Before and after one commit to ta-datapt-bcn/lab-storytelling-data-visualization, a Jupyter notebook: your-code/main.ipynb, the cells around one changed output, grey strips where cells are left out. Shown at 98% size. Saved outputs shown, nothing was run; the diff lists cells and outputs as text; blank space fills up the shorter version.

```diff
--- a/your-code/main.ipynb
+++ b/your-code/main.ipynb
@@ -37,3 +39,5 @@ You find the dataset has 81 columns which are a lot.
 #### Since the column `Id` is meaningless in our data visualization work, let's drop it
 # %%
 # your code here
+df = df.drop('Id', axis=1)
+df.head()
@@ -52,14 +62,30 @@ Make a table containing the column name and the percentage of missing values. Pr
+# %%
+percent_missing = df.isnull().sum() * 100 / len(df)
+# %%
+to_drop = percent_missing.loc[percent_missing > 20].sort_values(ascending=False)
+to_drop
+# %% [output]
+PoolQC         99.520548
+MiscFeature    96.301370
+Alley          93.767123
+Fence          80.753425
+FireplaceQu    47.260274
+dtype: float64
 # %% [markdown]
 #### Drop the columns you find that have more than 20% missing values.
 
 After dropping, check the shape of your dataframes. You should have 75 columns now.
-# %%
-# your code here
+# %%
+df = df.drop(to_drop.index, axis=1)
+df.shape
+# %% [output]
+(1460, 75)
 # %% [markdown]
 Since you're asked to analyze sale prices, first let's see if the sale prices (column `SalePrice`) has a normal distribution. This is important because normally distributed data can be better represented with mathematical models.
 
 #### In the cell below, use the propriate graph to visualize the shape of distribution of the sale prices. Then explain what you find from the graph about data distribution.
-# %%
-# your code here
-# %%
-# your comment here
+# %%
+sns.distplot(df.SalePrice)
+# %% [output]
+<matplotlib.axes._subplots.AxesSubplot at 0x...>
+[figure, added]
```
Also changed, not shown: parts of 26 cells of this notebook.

************

_YOUR TASK_
Repeat the data above exactly.

_OUTPUT OF THE TASK_
Before and after one commit to ta-datapt-bcn/lab-storytelling-data-visualization, a Jupyter notebook: your-code/main.ipynb, the cells around one changed output, grey strips where cells are left out. Shown at 98% size. Saved outputs shown, nothing was run; the diff lists cells and outputs as text; blank space fills up the shorter version.

```diff
--- a/your-code/main.ipynb
+++ b/your-code/main.ipynb
@@ -37,3 +39,5 @@ You find the dataset has 81 columns which are a lot.
 #### Since the column `Id` is meaningless in our data visualization work, let's drop it
 # %%
 # your code here
+df = df.drop('Id', axis=1)
+df.head()
@@ -52,14 +62,30 @@ Make a table containing the column name and the percentage of missing values. Pr
+# %%
+percent_missing = df.isnull().sum() * 100 / len(df)
+# %%
+to_drop = percent_missing.loc[percent_missing > 20].sort_values(ascending=False)
+to_drop
+# %% [output]
+PoolQC         99.520548
+MiscFeature    96.301370
+Alley          93.767123
+Fence          80.753425
+FireplaceQu    47.260274
+dtype: float64
 # %% [markdown]
 #### Drop the columns you find that have more than 20% missing values.
 
 After dropping, check the shape of your dataframes. You should have 75 columns now.
-# %%
-# your code here
+# %%
+df = df.drop(to_drop.index, axis=1)
+df.shape
+# %% [output]
+(1460, 75)
 # %% [markdown]
 Since you're asked to analyze sale prices, first let's see if the sale prices (column `SalePrice`) has a normal distribution. This is important because normally distributed data can be better represented with mathematical models.
 
 #### In the cell below, use the propriate graph to visualize the shape of distribution of the sale prices. Then explain what you find from the graph about data distribution.
-# %%
-# your code here
-# %%
-# your comment here
+# %%
+sns.distplot(df.SalePrice)
+# %% [output]
+<matplotlib.axes._subplots.AxesSubplot at 0x...>
+[figure, added]
```
Also changed, not shown: parts of 26 cells of this notebook.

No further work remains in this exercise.